=== Source records ===
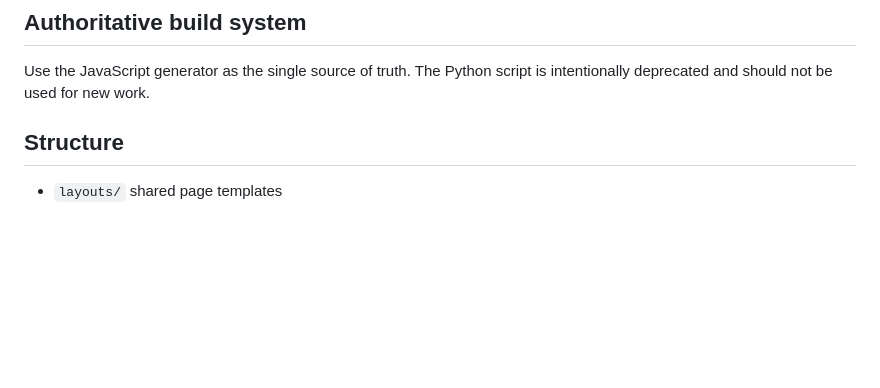
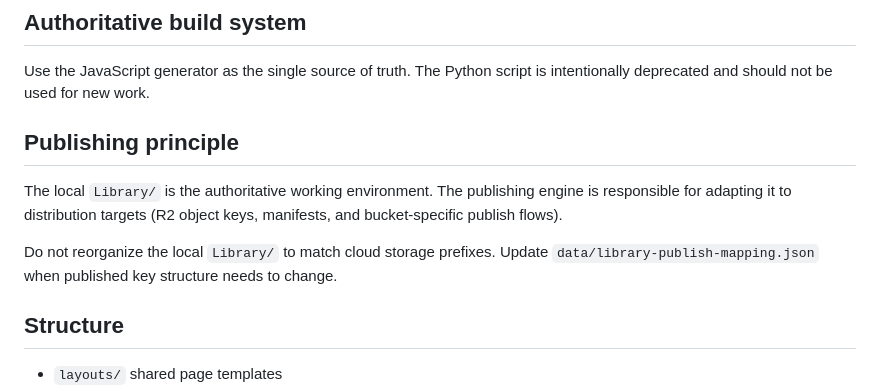
Before and after one commit to GrandpaSiebert/hawkinshollowbooks, a Markdown page: README.md, the part around the change. Drawn GitHub-style; blank space fills up the shorter version.

Commit message:
Document-workflow-first-publishing-principle

```diff
--- a/README.md
+++ b/README.md
@@ -7,6 +7,12 @@ It now includes a Library Scanner that treats `Library/` as a content repository
 ## Authoritative build system
 
 Use the JavaScript generator as the single source of truth. The Python script is intentionally deprecated and should not be used for new work.
+
+## Publishing principle
+
+The local `Library/` is the authoritative working environment. The publishing engine is responsible for adapting it to distribution targets (R2 object keys, manifests, and bucket-specific publish flows).
+
+Do not reorganize the local `Library/` to match cloud storage prefixes. Update `data/library-publish-mapping.json` when published key structure needs to change.
 
 ## Structure
 
```
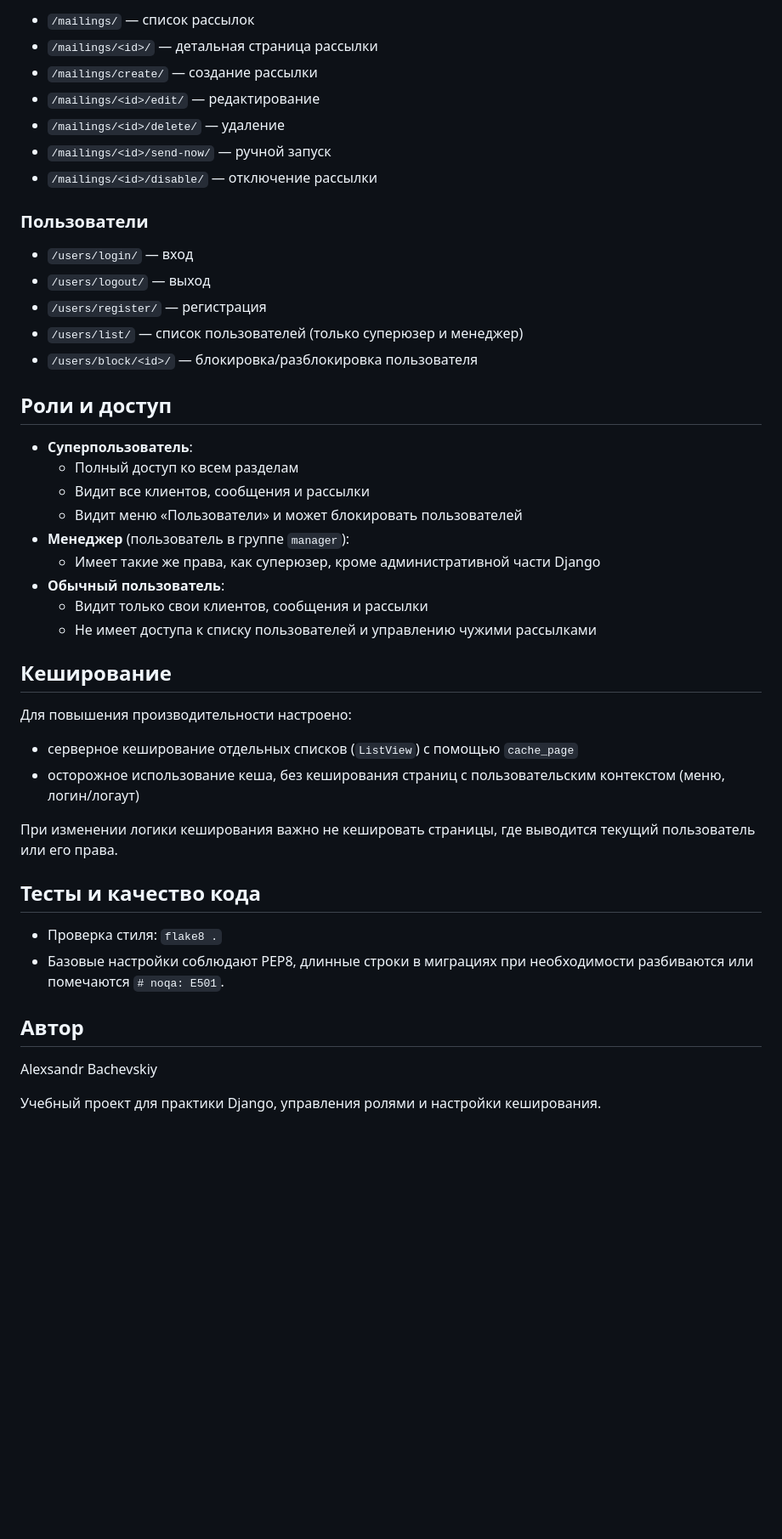
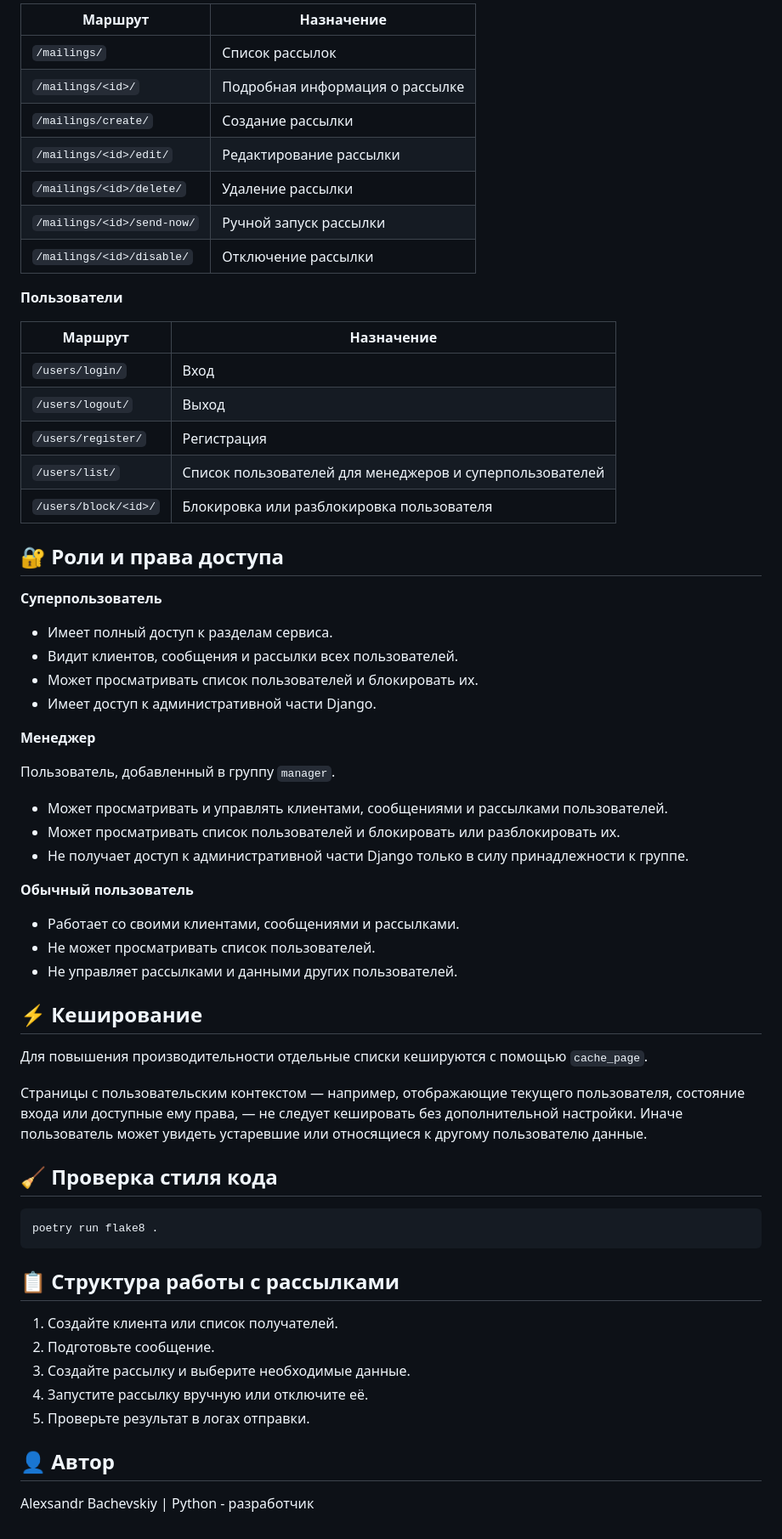
Before and after one commit to Alex-399745146/sky_send, a Markdown page: README.md, the part around one of its changes. Shown at 85% size. GitHub-like rendering; blank space fills up the shorter version.

````diff
--- a/README.md
+++ b/README.md
@@ -59,47 +75,67 @@ poetry run python manage.py runserver
 
-- `/mailings/` — список рассылок
-- `/mailings/<id>/` — детальная страница рассылки
-- `/mailings/create/` — создание рассылки
-- `/mailings/<id>/edit/` — редактирование
-- `/mailings/<id>/delete/` — удаление
-- `/mailings/<id>/send-now/` — ручной запуск
-- `/mailings/<id>/disable/` — отключение рассылки
+| Маршрут | Назначение |
+|---|---|
+| `/mailings/` | Список рассылок |
+| `/mailings/<id>/` | Подробная информация о рассылке |
+| `/mailings/create/` | Создание рассылки |
+| `/mailings/<id>/edit/` | Редактирование рассылки |
+| `/mailings/<id>/delete/` | Удаление рассылки |
+| `/mailings/<id>/send-now/` | Ручной запуск рассылки |
+| `/mailings/<id>/disable/` | Отключение рассылки |
 
-### Пользователи
+**Пользователи**
 
-- `/users/login/` — вход
-- `/users/logout/` — выход
-- `/users/register/` — регистрация
-- `/users/list/` — список пользователей (только суперюзер и менеджер)
-- `/users/block/<id>/` — блокировка/разблокировка пользователя
+| Маршрут | Назначение |
+|---|---|
+| `/users/login/` | Вход |
+| `/users/logout/` | Выход |
+| `/users/register/` | Регистрация |
+| `/users/list/` | Список пользователей для менеджеров и суперпользователей |
+| `/users/block/<id>/` | Блокировка или разблокировка пользователя |
 
-## Роли и доступ
+## 🔐 Роли и права доступа
 
-- **Суперпользователь**:
-  - Полный доступ ко всем разделам
-  - Видит все клиентов, сообщения и рассылки
-  - Видит меню «Пользователи» и может блокировать пользователей
-- **Менеджер** (пользователь в группе `manager`):
-  - Имеет такие же права, как суперюзер, кроме административной части Django
-- **Обычный пользователь**:
-  - Видит только свои клиентов, сообщения и рассылки
-  - Не имеет доступа к списку пользователей и управлению чужими рассылками
+**Суперпользователь**
 
-## Кеширование
+- Имеет полный доступ к разделам сервиса.
+- Видит клиентов, сообщения и рассылки всех пользователей.
+- Может просматривать список пользователей и блокировать их.
+- Имеет доступ к административной части Django.
 
-Для повышения производительности настроено:
+**Менеджер**
 
-- серверное кеширование отдельных списков (`ListView`) с помощью `cache_page`
-- осторожное использование кеша, без кеширования страниц с пользовательским контекстом (меню, логин/логаут)
+Пользователь, добавленный в группу `manager`.
 
-При изменении логики кеширования важно не кешировать страницы, где выводится текущий пользователь или его права.
+- Может просматривать и управлять клиентами, сообщениями и рассылками пользователей.
+- Может просматривать список пользователей и блокировать или разблокировать их.
+- Не получает доступ к административной части Django только в силу принадлежности к группе.
 
-## Тесты и качество кода
+**Обычный пользователь**
 
-- Проверка стиля: `flake8 .`
-- Базовые настройки соблюдают PEP8, длинные строки в миграциях при необходимости разбиваются или помечаются `# noqa: E501`.
+- Работает со своими клиентами, сообщениями и рассылками.
+- Не может просматривать список пользователей.
+- Не управляет рассылками и данными других пользователей.
 
-## Автор
-Alexsandr Bachevskiy
+## ⚡ Кеширование
 
-Учебный проект для практики Django, управления ролями и настройки кеширования.
+Для повышения производительности отдельные списки кешируются с помощью `cache_page`.
+
+Страницы с пользовательским контекстом — например, отображающие текущего пользователя, состояние входа или доступные ему права, — не следует кешировать без дополнительной настройки. Иначе пользователь может увидеть устаревшие или относящиеся к другому пользователю данные.
+
+## 🧹 Проверка стиля кода
+
+```bash
+poetry run flake8 .
+```
+
+## 📋 Структура работы с рассылками
+
+1. Создайте клиента или список получателей.
+2. Подготовьте сообщение.
+3. Создайте рассылку и выберите необходимые данные.
+4. Запустите рассылку вручную или отключите её.
+5. Проверьте результат в логах отправки.
+
+## 👤 Автор
+
+Alexsandr Bachevskiy | Python - разработчик
````
Also changed, not shown: other parts of README.md (+49 -33 lines).
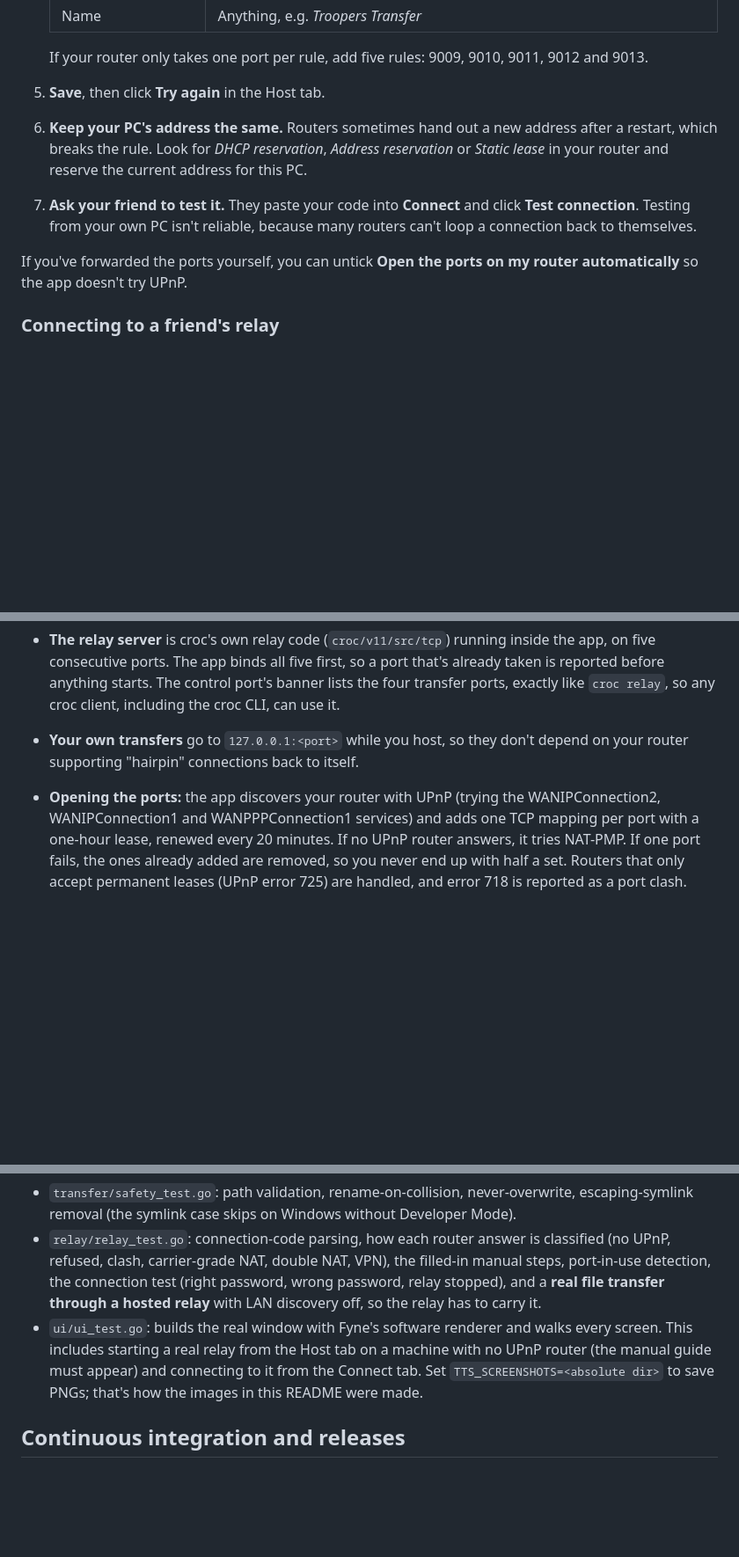
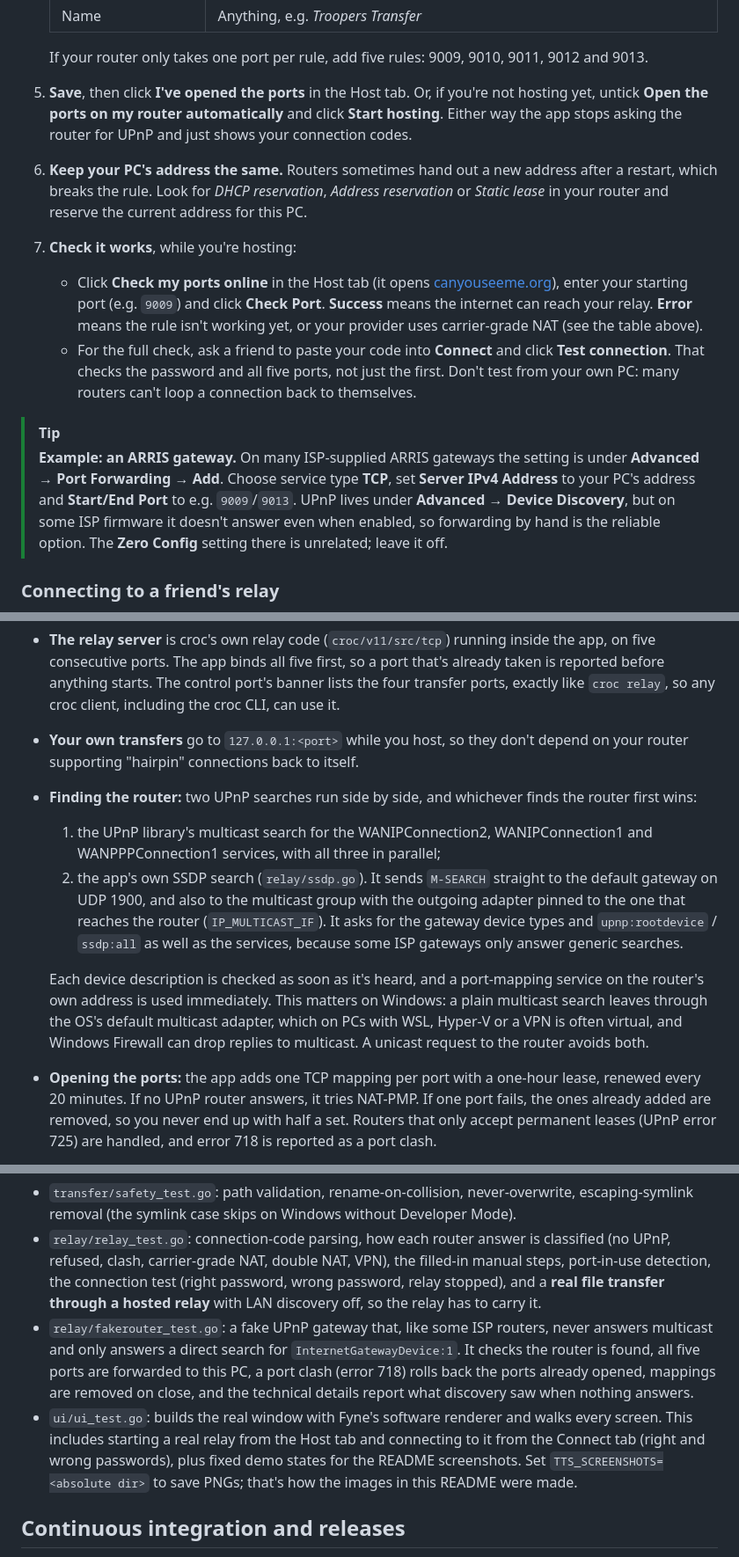
Before and after one commit to Trooper-code/TroopersTransfer, a Markdown page: README.md, 3 parts joined by grey strips. Shown at 88% size. Drawn GitHub-style; blank space fills up the shorter version.

```diff
--- a/README.md
+++ b/README.md
@@ -321,17 +345,33 @@ your network; here's the long version.
 
    If your router only takes one port per rule, add five rules: 9009, 9010,
    9011, 9012 and 9013.
-5. **Save**, then click **Try again** in the Host tab.
+5. **Save**, then click **I've opened the ports** in the Host tab. Or, if
+   you're not hosting yet, untick **Open the ports on my router
+   automatically** and click **Start hosting**. Either way the app stops
+   asking the router for UPnP and just shows your connection codes.
 6. **Keep your PC's address the same.** Routers sometimes hand out a new
    address after a restart, which breaks the rule. Look for *DHCP
    reservation*, *Address reservation* or *Static lease* in your router and
    reserve the current address for this PC.
-7. **Ask your friend to test it.** They paste your code into **Connect** and
-   click **Test connection**. Testing from your own PC isn't reliable,
-   because many routers can't loop a connection back to themselves.
+7. **Check it works**, while you're hosting:
+   - Click **Check my ports online** in the Host tab (it opens
+     [canyouseeme.org](https://canyouseeme.org)), enter your starting port
+     (e.g. `9009`) and click **Check Port**. **Success** means the internet
+     can reach your relay. **Error** means the rule isn't working yet, or your
+     provider uses carrier-grade NAT (see the table above).
+   - For the full check, ask a friend to paste your code into **Connect** and
+     click **Test connection**. That checks the password and all five ports,
+     not just the first. Don't test from your own PC: many routers can't loop
+     a connection back to themselves.
 
-If you've forwarded the ports yourself, you can untick **Open the ports on my
-router automatically** so the app doesn't try UPnP.
+> [!TIP]
+> **Example: an ARRIS gateway.** On many ISP-supplied ARRIS gateways the
+> setting is under **Advanced → Port Forwarding → Add**. Choose service type
+> **TCP**, set **Server IPv4 Address** to your PC's address and
+> **Start/End Port** to e.g. `9009`/`9013`. UPnP lives under
+> **Advanced → Device Discovery**, but on some ISP firmware it doesn't answer
+> even when enabled, so forwarding by hand is the reliable option. The
+> **Zero Config** setting there is unrelated; leave it off.
 
 ### Connecting to a friend's relay
 
@@ -679,9 +722,26 @@ The Host and Connect tabs are built on the `relay/` package.
   `croc relay`, so any croc client, including the croc CLI, can use it.
 - **Your own transfers** go to `127.0.0.1:<port>` while you host, so they
   don't depend on your router supporting "hairpin" connections back to itself.
-- **Opening the ports:** the app discovers your router with UPnP (trying the
-  WANIPConnection2, WANIPConnection1 and WANPPPConnection1 services) and adds
-  one TCP mapping per port with a one-hour lease, renewed every 20 minutes. If
+- **Finding the router:** two UPnP searches run side by side, and whichever
+  finds the router first wins:
+  1. the UPnP library's multicast search for the WANIPConnection2,
+     WANIPConnection1 and WANPPPConnection1 services, with all three in
+     parallel;
+  2. the app's own SSDP search (`relay/ssdp.go`). It sends `M-SEARCH` straight
+     to the default gateway on UDP 1900, and also to the multicast group with
+     the outgoing adapter pinned to the one that reaches the router
+     (`IP_MULTICAST_IF`). It asks for the gateway device types and
+     `upnp:rootdevice` / `ssdp:all` as well as the services, because some ISP
+     gateways only answer generic searches.
+
+  Each device description is checked as soon as it's heard, and a
+  port-mapping service on the router's own address is used immediately. This
+  matters on Windows: a plain multicast search leaves through the OS's
+  default multicast adapter, which on PCs with WSL, Hyper-V or a VPN is often
+  virtual, and Windows Firewall can drop replies to multicast. A unicast
+  request to the router avoids both.
+- **Opening the ports:** the app adds one TCP mapping per port with a
+  one-hour lease, renewed every 20 minutes. If
   no UPnP router answers, it tries NAT-PMP. If one port fails, the ones
   already added are removed, so you never end up with half a set. Routers that
   only accept permanent leases (UPnP error 725) are handled, and error 718 is
@@ -741,10 +801,16 @@ go test ./...
   filled-in manual steps, port-in-use detection, the connection test (right
   password, wrong password, relay stopped), and a **real file transfer through
   a hosted relay** with LAN discovery off, so the relay has to carry it.
+- `relay/fakerouter_test.go`: a fake UPnP gateway that, like some ISP
+  routers, never answers multicast and only answers a direct search for
+  `InternetGatewayDevice:1`. It checks the router is found, all five ports
+  are forwarded to this PC, a port clash (error 718) rolls back the ports
+  already opened, mappings are removed on close, and the technical details
+  report what discovery saw when nothing answers.
 - `ui/ui_test.go`: builds the real window with Fyne's software renderer and
-  walks every screen. This includes starting a real relay from the Host tab on
-  a machine with no UPnP router (the manual guide must appear) and connecting
-  to it from the Connect tab. Set `TTS_SCREENSHOTS=<absolute dir>` to save
+  walks every screen. This includes starting a real relay from the Host tab
+  and connecting to it from the Connect tab (right and wrong passwords), plus
+  fixed demo states for the README screenshots. Set `TTS_SCREENSHOTS=<absolute dir>` to save
   PNGs; that's how the images in this README were made.
 
 ## Continuous integration and releases
```
Also changed, not shown: other parts of README.md (+41 -14 lines), docs/screenshots/host-ports.png, 3 other files.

=== Exercise details ===
Go through the material above and return each line that holds the word "пользователя".

=== Exercise solution ===
-- `/users/block/<id>/` — блокировка/разблокировка пользователя
+| `/users/block/<id>/` | Блокировка или разблокировка пользователя |
+Страницы с пользовательским контекстом — например, отображающие текущего пользователя, состояние входа или доступные ему права, — не следует кешировать без дополнительной настройки. Иначе пользователь может увидеть устаревшие или относящиеся к другому пользователю данные.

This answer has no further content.